WP1 : Foundations of thermodynamic driving: Theory

WP1 will address the fundamental challenges of phoresis. We will investigate the microscopic origin of thermodynamic driving and develop flexible molecular and mesoscale computational methods for the simulation of thermodynamic driving. We will use these concepts and computational tools to understand and analyse the systems and practical applications of the other WPs. Our bottom-up approach provides a systematic way to go beyond the state-of-theart macroscopic descriptions of phoresis to capture the effects of the molecular nature of solvent and solute, solute size, solute and surface specificity, solute flexibility, surface wettability and heterogeneity, fluctuations and correlations.

WP2: Foundations of thermodynamic driving: experiments

WP2 will provide fundamental understanding of phoretic transport at the nanoscale, using state-of-the-art (and unique worldwide) toolbox of nanofluidics. The microscopic mechanisms of Electro-/Diffusio-/Thermo- phoretic transport will be investigated within the first nanometres of surfaces, in individual nanotubes made of carbon, boronnitride and combination of both, as well as through 2D molecular sheets (graphene, h-BN). The potential of these new classes of nanomaterials for thermodynamic transport will be assessed. The application of nanoscale thermodynamic driving to fabricate new phoretic functionalities (diodes, transistors…) will be explored and quantified, as well as its application as alternative mechanism for transport and manipulation of binary mixtures and complex flows.

WP3: New ground-breaking avenues for blue energy harvesting and desalination

WP3 aims at harvesting phoretic transport in pre-screened nanomaterials to attain an industrially viable technology for osmotic power conversion, motivated by our recent discovery of the exceptional potential of boron-nitride nanotube in this context [Nature 494 455 (2013)], as well as alternative oxide materials, especially titanium-dioxide, that we have already identified (European Patent Application 15306346.6.). We target industrially scalable materials with cost competitiveness and suitable membrane proprieties. This WP focuses on bottom-up strategies to build membranes out of promising competitive materials studied at the level of nanopores, characterize their performances with respect to energy conversion and desalination, and address specifically the new physical issues associated to scale-up of nanofluidic transport. The outcome will be used as a feasibility assessment for further up-scaling and industrial transfer. SE will lead the technology transfer based on the pending patents.

WP4: Enhanced sensitivity of biomolecular separation and analysis

This WP will study the use of thermodynamic driving forces to identify, analyse and control the behaviour of proteins and their nanoscale complexes. A particular focus will be on understanding the interplay between size, charge and hydrophobicity on the nanoscale and microscale concentration gradients in diffusiophoresis.
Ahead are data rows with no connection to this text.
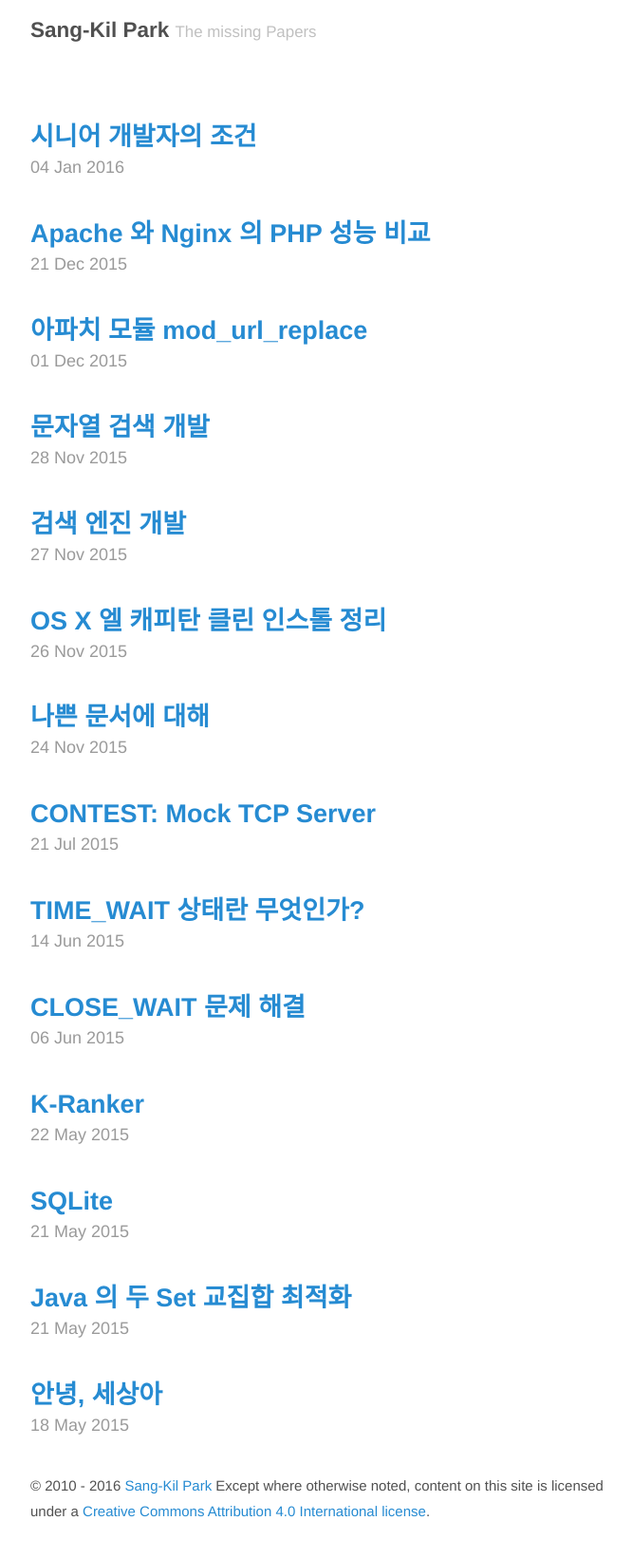
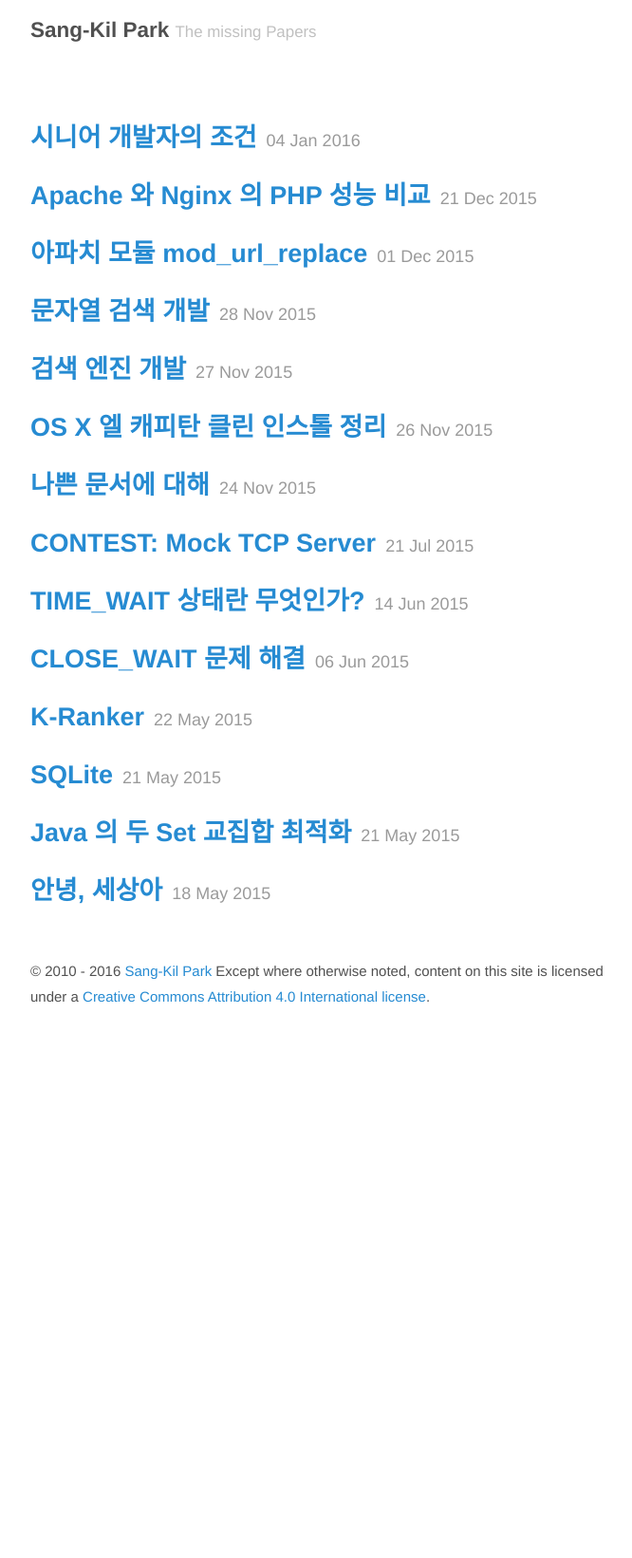
Before and after one commit to Umaigenomu/likejazz.github.io, a Jekyll site: the page built from index.html, in a window 1280 px wide. Shown: the whole page at 95% size, without its empty margins (293-959 px from the left). Built offline with Jekyll 4.4.1, drawn with Linux system fonts in a browser that asks for light colours; the list of posts is cut into pages by our own code; after the commit the page ends 1099 px from its top, so only the background shows below that.

Commit message:
Publishing

```diff
--- a/_sass/_archive.scss
+++ b/_sass/_archive.scss
@@ -11,7 +11,7 @@
 
 // Meta data line below archive title
 .archive-date {
-  display: block;
+  display: inline-block;
   margin-top: -.5rem;
   margin-bottom: 1rem;
   color: #9a9a9a;
--- a/_sass/_type.scss
+++ b/_sass/_type.scss
@@ -8,6 +8,7 @@ h1, h2, h3, h4, h5, h6 {
   line-height: 1.25;
   color: #313131;
   text-rendering: optimizeLegibility;
+  display: inline;
 }
 
 h1 {
```
Also changed, not shown: index.html (line endings or trailing spaces).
This WP will bring together theory and experiment to connect the phoretic mobility to the structure and sequence of proteins. Moreover, we will explore the use of phoretic effects in a new generation of analytical instrument in protein science.